- The Book of the Short Sun
The Book of the Short Sun is a trilogy by Gene Wolfe, comprising On Blue's Waters (1999), In Green's Jungles (2000), and Return to the Whorl (2001). It is the sequel to Wolfe's tetralogy The Book of the Long Sun, and has connections to The Book of the New Sun. Collectively, these books are sometimes called Wolfe's "Solar Cycle." Books two and three were nominated for Locus Awards in 2001 and 2002.
- 1 Plot introduction
- 2 Setting
- 3 Collapse of the Neighbor's Civilization
- 4 Convergence with The Book of the New Sun
- 5 Inhumi and Interplanetary Travel
- 6 Plot summary
- 7 Characters
- 8 References
- 9 External links
The story, which is told by a narrator who identifies himself as Horn (the ostensible author of The Book of the Long Sun), is an account of a search "on three worlds" for Silk, the hero of the Long Sun cycle. However, the narrator's adventures continue as he writes, so that the manuscript is both a memoir of his past and a journal of his present. As the story progresses, the narrator's identity becomes increasingly complex and elusive. The writing style changes with each book, and the story is highly nonlinear, with narrative threads from different times told in parallel and story events related out of order as the narrator remembers or confronts them. As with many of Wolfe's novels, the narrator and the circumstances under which the book is being written are essential to understanding the story.
Most of the story takes place in a star system with two habitable planets, Blue and Green (named for their appearance as seen from space). The human inhabitants arrived in the system after several centuries on an O'Neill-style generation starship called the Whorl, which is still in orbit, where some of the events take place. The "Short Sun" of the title is an ordinary star, and is named thus in contrast with the "Long Sun" the narrator grew up with, running along the axis of the Whorl.
- Blue, where most of the story is set, is an Earthlike world with vast oceans. Its previous inhabitants, an eight-limbed race variously called "The Neighbors" or the "Vanished People", abandoned the planet in the distant past, leaving only ruins, though they are still spotted on occasion. Widely-separated cities have sprung up around the colonists' various landing points, including New Viron, Pajarocu, Gaon, Han, Blanko, and Dorp.
- Green is an inhospitable jungle world, hot and dark and frightening, but beautiful also, with "capes of moss and trickling waters". The native inhabitants are the inhumi.

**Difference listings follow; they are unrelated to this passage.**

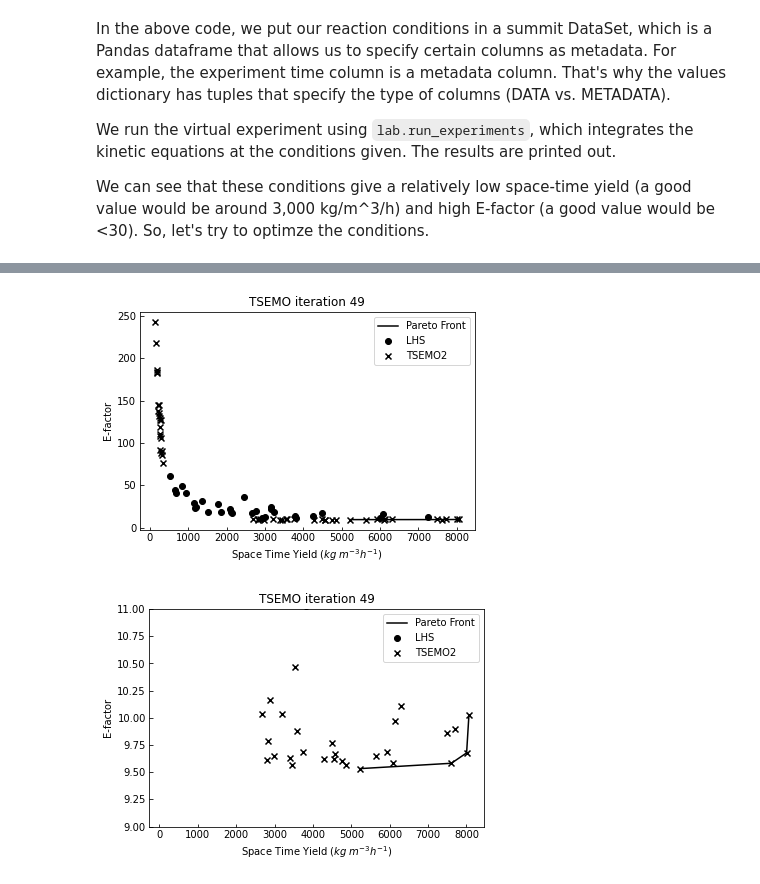
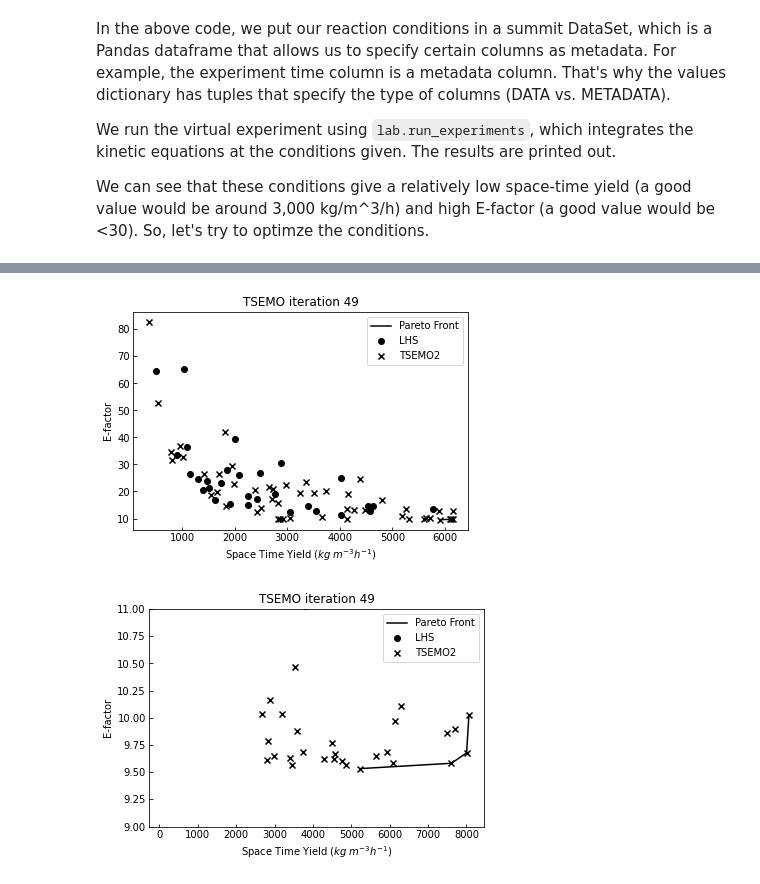
Before and after one commit to sustainable-processes/summit, a Jupyter notebook: docs/snar_benchmark.ipynb, the cells around one changed output, grey strips where cells are left out. Saved outputs shown, nothing was run; the diff lists cells and outputs as text; code cells hidden in the pictures.

```diff
--- a/docs/snar_benchmark.ipynb
+++ b/docs/snar_benchmark.ipynb
@@ -145,35 +147,35 @@ for i in range(50):
     previous_results = lab.data.copy()
     previous_results[('sty', 'DATA')] = np.log(previous_results['sty'])
     previous_results[('e_factor', 'DATA')] = np.log(previous_results['e_factor'])
 
     # Get TSEMO suggestions
-    experiments = tsemo.suggest_experiments(1, previous_results=previous_results)
+    experiments = tsemo.suggest_experiments(1, prev_res=previous_results)
 
     # Run experiments
     results = lab.run_experiments(experiments)
 
     # Update plot every 5 iterations
     if i % 5 == 0:
         clear_output(wait=True) # Clear the previous plot
         fig, ax = lab.pareto_plot()
         ax.set_xlabel(names[0])
         ax.set_ylabel(names[1])
         ax.set_title(f"TSEMO iteration {i}")
         ax.set_yscale('log')
         ax.tick_params(direction='in')
         plt.show(fig)
         print(f"Running TSEMO iterations {i+1} to {i+5}")
 
 # Make final plot
 clear_output(wait=True)
 fig, ax = lab.pareto_plot()
 ax.set_xlabel(names[0])
 ax.set_ylabel(names[1])
 ax.set_title(f"TSEMO iteration {i}")
 ax.tick_params(direction='in')
 plt.show(fig)
 # %% [output]
-[figure, old version]
+[figure, new version]
 # %%
 # Just showing the pareto front
 clear_output(wait=True)
```
Also changed, not shown: parts of 4 cells of this notebook, 42 other files.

In their natural form, they are something like giant reptilian leeches, and like leeches they feed on blood, but they can alter the shape of their bodies well enough to fly or mimic human form. They are somehow able to travel between Green, Blue and the Whorl in order to hunt human beings.
- The Whorl is a dilapidated generation starship, run by uploaded rulers that have set themselves up as gods. At the time of The Book of the Short Sun, the remaining gods are attempting to drive the colonists out of the ship and down onto one of the two planets, by sending giant "godlings" to encourage them to leave. It is believed that turning off the Long Sun that runs down the middle of the Whorl is further to driving the colonists out, though this is explained in Return to the Whorl as being a method of mitigating the heat buildup caused by damaged cooling structures in the Whorl, and that Crew and Cargo were both attempting repairs on the Whorl including clearing out tunnels which allowed for cooling air to circulate through the Whorl and hopefully allow constant running of the Long Sun again.
Collapse of the Neighbor's Civilization
The inhumi are blamed throughout the novels for the collapse of the Neighbors' civilization. This is assumed most of the time to be by predation and conquest. In Green's Jungles it is revealed that the structures left by their civilization on Green are much more intact than those on Blue, though the Neighbors originated on Blue. This is explained later in that the Neighbors' civilization collapsed first on Blue, then on Green, even though Green is the source of the inhumi. That mystery is then explained in that the Neighbors on Green eventually came to control the inhumi and used them to war with the Neighbors on Blue, and this was the means of destruction of their civilization. The Rajan sets his inhumi free and cites this as the reason, that if he were to follow this example of using the inhumi as weapons on an ongoing basis to attack and destroy other human cities or dominate them, that this would fundamentally alter and destroy the human's society as it did to the Neighbors. In Return to the Whorl, the Rajan further states that the Neighbors' civilization was not able to withstand the shock that exposure to the inhumi brought them (pp 236), and that though many fled Blue and Green, they brought inhumi with them.
Convergence with The Book of the New Sun
Some of the characters also visit the "Red Sun Whorl" of The Book of the New Sun. The events of that series, it is made clear, commence just as the events of this one are ending.
Inhumi and Interplanetary Travel
The inhumi are found on the Whorl before major colonization takes place of Blue and Green, one major character, Patera Quezal, being a member of this race. At the end of The Book of the Long Sun, it is clear that they are present on Blue in small numbers and on Green in large numbers.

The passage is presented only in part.